Storytelling school

Few Americans use animated storytelling to stand out

For any musical artist, visuals are often a key part of their work. But for Rare Americans, it’s what sets them apart from their peers. At the heart of the band’s work is its penchant for storytelling. Their fascination with how people interact in the world carries over into their music. But their whole unique style was a happy accident that came to exist as an additional member of the group.

At the root of Rare Americans is a bond between brothers – but it didn’t exactly start out that way. Until 2017, James and Jared Priestner had never really spent much time together due to an 11-year age gap between them. They lived very different lives – James as a player in the Western Hockey League, while Jared worked in the family business. But an impromptu trip to the Caribbean changed everything.

“To be honest, I had no idea what we were going to do for 10 days,” James laughs over the phone from Leuven, Belgium.

At the time, James was studying at audio engineering school, writing songs and playing in a band. He joked with his brother that he would bring his guitar and they would see if they could write a song over a few beers. Jared had aspirations to write an album, although James doubted that would happen.

“Of course, 10 days later, we’ve written 15 songs,” James continues. “I don’t even know if we went to the beach.”

The brothers’ musical chemistry was immediate, and the band soon expanded its lineup to include guitarist Lubo Ivan, bassist Ginger Chen, guitarist Jan Cajka and drummer Duran Ritz. After spending the last few years releasing an onslaught of music (most recently the deluxe edition of RA3: Jamesy Boy and the zoo opposite in April), they are set to release a new nine-track mixtape You’re not a bad person, it’s just a bad world August 19. Through a mix of pop-punk and alternative rock, Rare Americans addresses how taxing the current state of the world can be on someone’s mental health.

Borderline rap-rock single “Love Is All I Bring” explores the possibility of a catastrophic storm hitting the West Coast and how it would force everyone into survival mode. (“I put my head down and put myself in the shoes of someone who was actually going through this the day the storm hit, just for my own curiosity about what it might be like,” says James.) The band’s latest single, “Moving On” is more personal, detailing the fallout of a breakup and the mental and emotional toll grief can take.
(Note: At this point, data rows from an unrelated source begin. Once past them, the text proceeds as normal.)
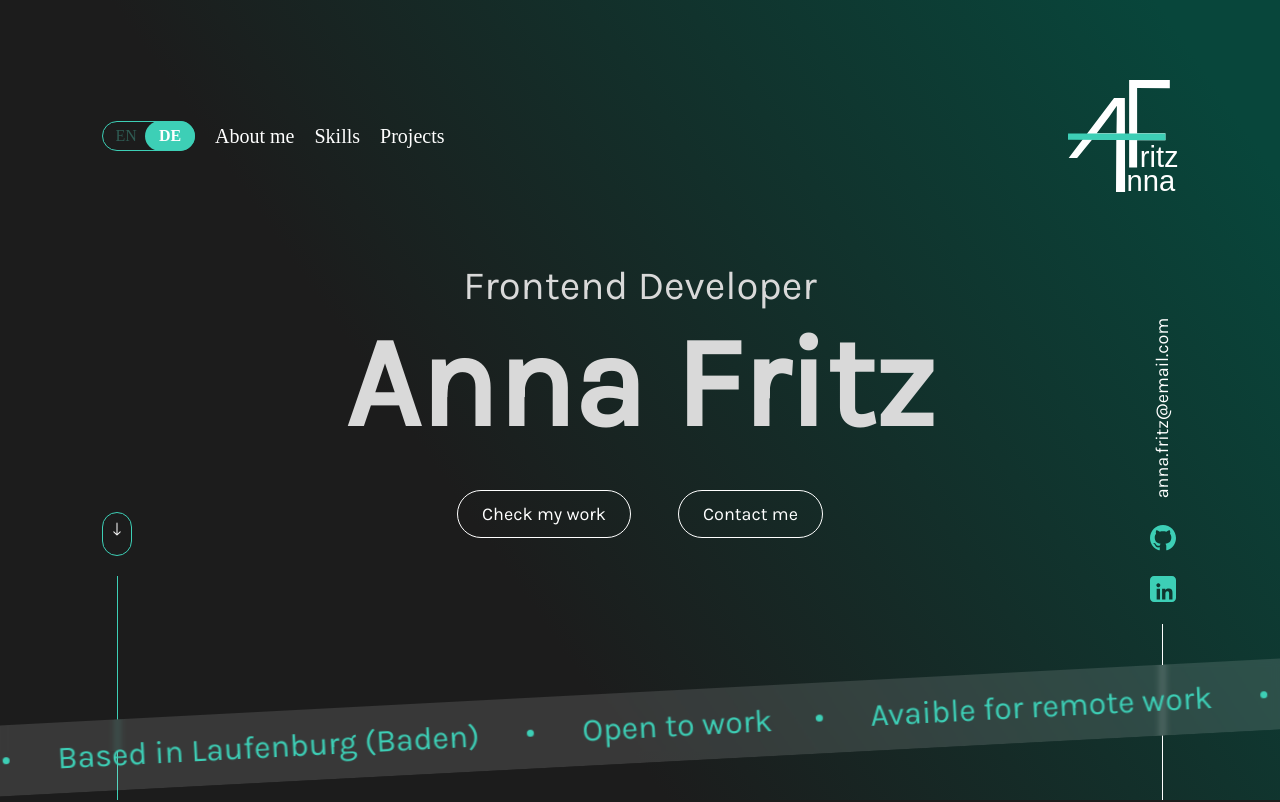
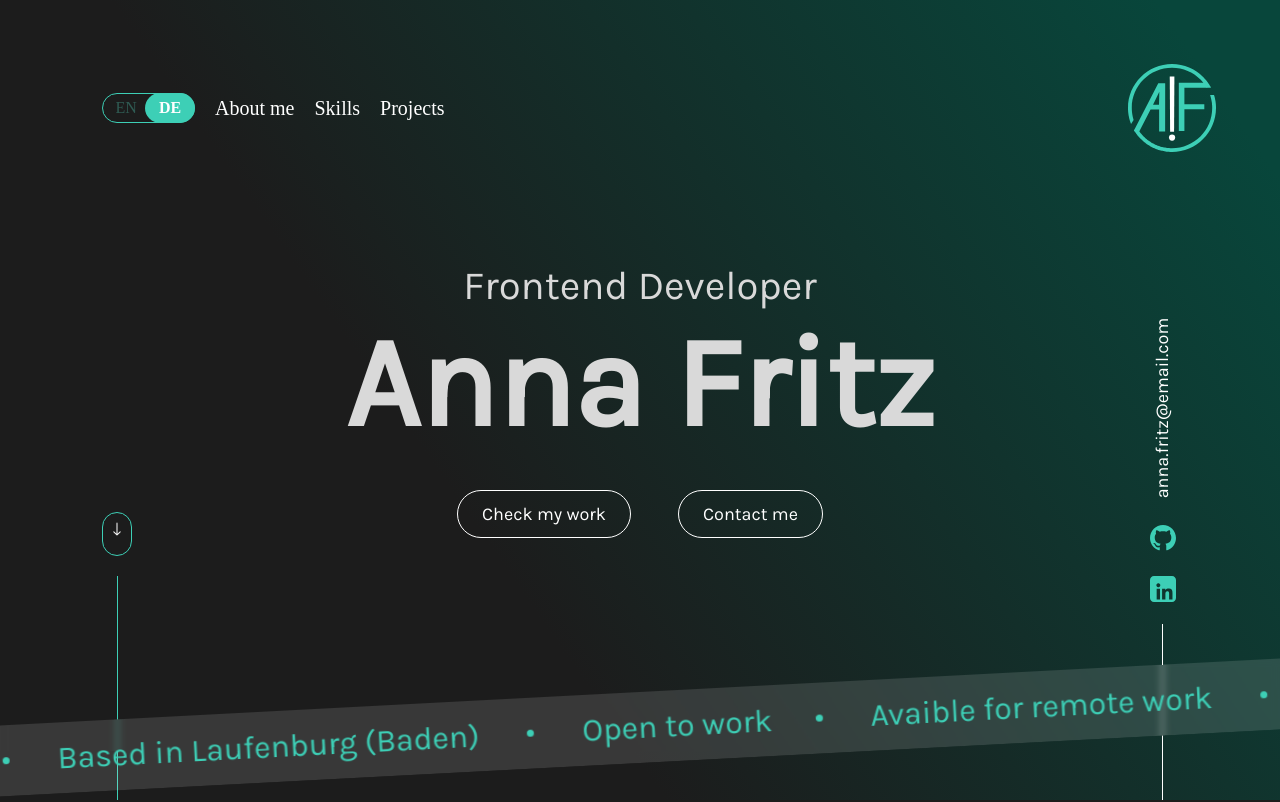
Before and after one commit to Anna-Fritz/portfolio, an Angular app: page / in a window 1280 px wide. Shown: the top 802 px of the page. Built offline with nearby package versions, Linux system fonts and the light colour scheme; a web font is replaced by a local one.

Commit message:
added new personal logo

```diff
--- a/src/app/main-content/hero/hero.component.scss
+++ b/src/app/main-content/hero/hero.component.scss
@@ -208,7 +208,7 @@ section {
     }
 }
 
-@media(max-width: 450px) {
+@media(max-width: 480px) {
     .job-title {
         font-size: 24px !important;
     }
--- a/src/app/shared/footer/footer.component.html
+++ b/src/app/shared/footer/footer.component.html
@@ -1,6 +1,6 @@
 <footer>
     <div class="left-section">
-        <img src="" alt="">
+        <img src="assets/icons/logoAF.svg" alt="Logo Anna Fritz">
         <p>Web Developer</p>
         <p>Laufenburg (Baden), <br>Germany</p>
     </div>
@@ -25,7 +25,7 @@
             <div class="hover-dot"></div>
         </a>
     </div>
+    <div class="mobile-middle-section">
+        <span>© Anna Fritz 2024</span>
+    </div>
 </footer>
-<div class="mobile-middle-section">
-    <span>© Anna Fritz 2024</span>
-</div>
--- a/src/app/shared/footer/footer.component.scss
+++ b/src/app/shared/footer/footer.component.scss
@@ -2,7 +2,7 @@
 
 footer {
     background: $bgColor;
-    padding: 32px 8%;
+    padding: 32px 8% 88px 8%;
     box-sizing: border-box;
     @include dFlex($jc: space-between);
     @media(min-width: 1440px) {
@@ -14,15 +14,24 @@ footer {
         gap: 20px;
     }
     .left-section {
-        // @include dFlex($ai: flex-start);
-        // flex-direction: column;
+        @media(max-width: 430px) {
+            @include dFlex();
+            flex-direction: column;
+        }
         >img {
-            margin-bottom: 24px;
+            // margin-bottom: 24px;
+            height: 54px;
+            width: 54px;
+            align-self: center;
+            @media(max-width: 430px) {
+                margin-bottom: 12px;
+            }
         }
         >p {
             color: white;
             font-family: 'Karla';
-            margin-bottom: 12px;
+            margin-top: 12px;
+            margin-bottom: 0;
             @media(max-width: 431px) {
                 text-align: center;
             }
@@ -36,14 +45,15 @@ footer {
         }
     }
     .right-section {
-        @include dFlex($ai: flex-start);
+        @include dFlex($jc: space-between, $ai: flex-start, $g: 15px);
         flex-direction: column;
+        height: 100%;
         >a {
             position: relative;
             font-family: 'Karla';
             text-decoration: none;
             color: white;
-            margin-bottom: 12px;
+            // margin-bottom: 12px;
             &:hover {
                 color: $lightGreen;
             }
@@ -73,7 +83,7 @@ footer {
     color: $lightGreen;
     font-size: 18px;
     @include dFlex();
-    padding: 0 8% 32px 8%;
+    padding: 32px 8% 0 8%;
     box-sizing: border-box;
     @media(min-width: 850px) {
         display: none;
--- a/src/app/shared/header/header.component.html
+++ b/src/app/shared/header/header.component.html
@@ -16,10 +16,10 @@
                 <div class="hover-dot"></div>
             </a>
         </nav>
-        <img src="assets/img/af_logo.svg" alt="Anna Fritz Logo">
+        <img src="assets/icons/logoAF.svg" alt="Anna Fritz Logo">
     </div>
     <div class="mobile-header">
-        <img src="assets/img/af_initials.svg" alt="logo initials">
+        <img src="assets/icons/logoAF.svg" alt="logo initials">
         <div class="menu-cont">
             <div (click)="project.toggleMenu()" class="menu">
                 <div class="line"></div>
--- a/src/app/shared/header/header.component.scss
+++ b/src/app/shared/header/header.component.scss
@@ -8,9 +8,12 @@ header {
     // box-sizing: border-box;
     .desktop-header {
         @include dFlex($jc: space-between);
-        padding: 80px 8%;
+        padding: 5% 5% 80px 8%;
         width: 100%;
         box-sizing: border-box;
+        @media(min-width: 1440px) {
+            padding-right: 88px;
+        }
             >nav{
             @include dFlex($jc: space-between, $g: 20px);
             >a {
@@ -38,12 +41,12 @@ header {
             // }
         }
         >img {
-            height: 112px;
+            height: 88px;
         }
     }
     .mobile-header {
         @include dFlex($jc: space-between);
-        padding: 6% 8%;
+        padding: 8%;
         width: 100%;
         box-sizing: border-box;
         >img {
```
Also changed, not shown: src/assets/icons/logoAF.svg (added).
Despite the seemingly depressing theme, the album is full of energetic hooks, determined to find joy despite overwhelming odds.

You’re not a bad person, it’s just a bad world also gave the group the opportunity to give back. The group has pledged to donate $1 from each pre-backup to Pink Shirt Day, which aims to end bullying. It’s these types of actions and themes that have helped the band forge a real connection with their fans.

“We get a lot of feedback from people with very deep stories that our music has helped them fight depression – even kids who are contemplating suicide say our music helps them find purpose in their lives,” says James. “And when you actually hear someone commenting that to your face, it’s just incredibly impactful.”

It’s also the band’s love of animation — that kind of visual storytelling — that really helped Rare Americans stand out. Neither brother has any animation experience (and they didn’t intend for these visuals to be a staple of their project), but after creating about 10 videos, they couldn’t get enough of it. help noticing that their fans were all responding with the same comments, like “Wow, these guys are great storytellers.”

James credits these active fans with helping Rare Americans find their place in the music landscape. “It was almost our fans who kind of gave us that identity,” he says. “Since then, we have identified [that] it is a key element of the group.

Animation also appealed to Rare Americans because it allowed them to produce a steady stream of content – ​​which is important for a band that releases new music as often as it does.

“We’ve always been very prolific and we wanted to release a lot of music and videos,” says James. “We thought animation was a way to do it on a decent budget. There’s only a million more artists coming out every day, so we felt like animation was kind of a one-shot that not many people were doing that could kind of help us stand out.

It’s no surprise the band aren’t hitting the pause button anytime soon after the release of You’re not a bad person, it’s just a bad world. Their animated storytelling happens to go beyond music videos to a possible streaming series. The series is set to follow a character named Jamesy Boy (inspired by James) who finds himself in an alternate dimension called Crooked City, where he becomes a superstar. But he realizes that the fame he experiences there may not be what he actually wants for himself.

“We have pretty much the entire first season written and almost a completed pilot for the first episode,” James says. “And now we’ve just signed an agreement with a company to essentially present on our behalf.

“I was taking personal experiences leaving a major label,” continues James. “Once you walk into the big machine, and people tell you what to wear and how to dress and what writer you’re going to work with, it’s like you almost lose yourself in that process.”

He hopes this show will be linked to many artists, but the music of Rare Americans will not be on the back burner either. Besides, they have already recorded another album for next year, and they feel like they are ready and waiting for this moment.

“It feels like we’re just getting started – and we’re really ready to keep putting our foot on the accelerator.”